§ **Dataset excerpts**

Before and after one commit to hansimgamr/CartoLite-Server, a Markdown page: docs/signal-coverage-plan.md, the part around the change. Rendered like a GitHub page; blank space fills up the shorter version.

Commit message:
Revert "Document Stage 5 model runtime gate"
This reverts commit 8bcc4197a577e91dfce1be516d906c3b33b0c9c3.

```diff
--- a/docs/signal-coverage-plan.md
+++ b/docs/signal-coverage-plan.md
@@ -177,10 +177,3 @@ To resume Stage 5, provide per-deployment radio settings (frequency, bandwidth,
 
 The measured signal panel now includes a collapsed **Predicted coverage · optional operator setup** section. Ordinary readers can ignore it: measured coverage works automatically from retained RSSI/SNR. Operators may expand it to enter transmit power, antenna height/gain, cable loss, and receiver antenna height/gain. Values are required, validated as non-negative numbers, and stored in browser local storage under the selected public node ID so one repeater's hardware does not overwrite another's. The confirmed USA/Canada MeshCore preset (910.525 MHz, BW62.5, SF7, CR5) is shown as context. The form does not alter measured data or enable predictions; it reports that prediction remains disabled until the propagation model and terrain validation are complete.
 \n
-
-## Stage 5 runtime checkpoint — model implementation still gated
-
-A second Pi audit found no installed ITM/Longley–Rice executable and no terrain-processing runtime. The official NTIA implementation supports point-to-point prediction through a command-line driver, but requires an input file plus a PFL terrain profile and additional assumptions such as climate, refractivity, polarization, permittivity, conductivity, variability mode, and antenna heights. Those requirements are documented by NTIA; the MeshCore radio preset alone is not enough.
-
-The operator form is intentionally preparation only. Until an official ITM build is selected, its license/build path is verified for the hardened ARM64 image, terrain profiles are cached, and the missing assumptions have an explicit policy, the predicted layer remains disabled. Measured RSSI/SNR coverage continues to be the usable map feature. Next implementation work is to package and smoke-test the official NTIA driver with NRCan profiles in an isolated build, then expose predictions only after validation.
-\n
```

--

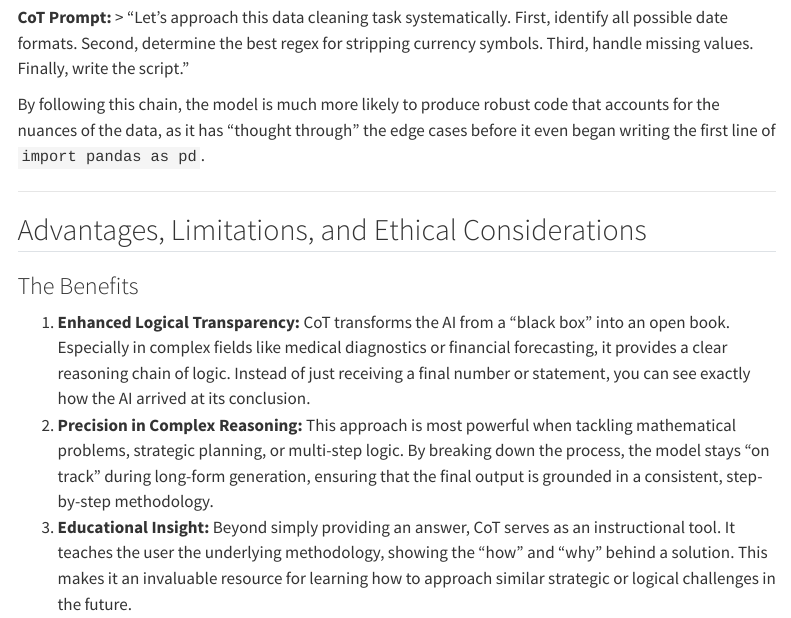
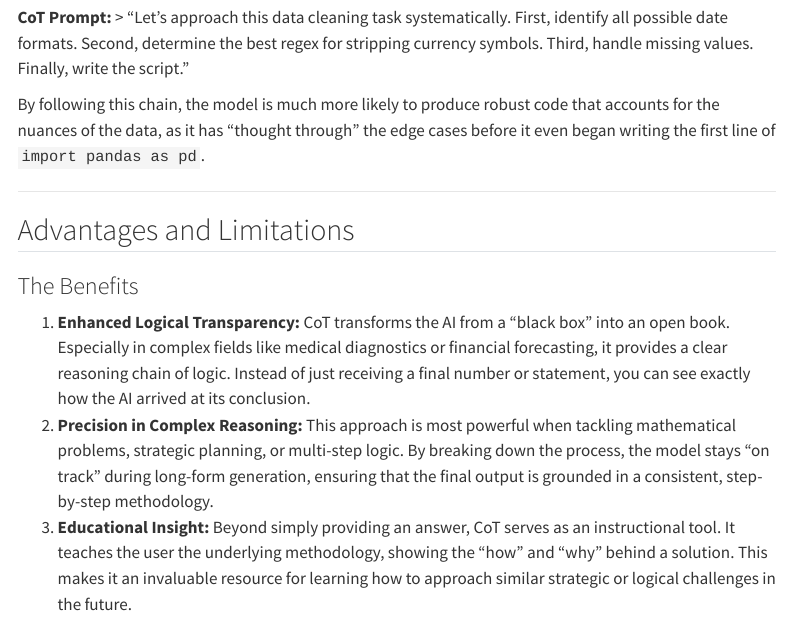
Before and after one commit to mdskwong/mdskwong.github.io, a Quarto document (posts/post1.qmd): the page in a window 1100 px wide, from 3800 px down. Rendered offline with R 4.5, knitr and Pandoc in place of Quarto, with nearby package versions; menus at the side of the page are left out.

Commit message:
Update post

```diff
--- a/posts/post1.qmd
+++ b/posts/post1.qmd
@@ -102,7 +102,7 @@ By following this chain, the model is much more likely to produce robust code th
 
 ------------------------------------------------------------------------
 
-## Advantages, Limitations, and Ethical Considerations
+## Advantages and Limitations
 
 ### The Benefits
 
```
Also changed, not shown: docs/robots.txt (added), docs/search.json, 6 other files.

§ **What the task asks**
Where a line of the records has the string "Before", copy that line.

§ **Response area**
Before and after one commit to hansimgamr/CartoLite-Server, a Markdown page: docs/signal-coverage-plan.md, the part around the change. Rendered like a GitHub page; blank space fills up the shorter version.
Before and after one commit to mdskwong/mdskwong.github.io, a Quarto document (posts/post1.qmd): the page in a window 1100 px wide, from 3800 px down. Rendered offline with R 4.5, knitr and Pandoc in place of Quarto, with nearby package versions; menus at the side of the page are left out.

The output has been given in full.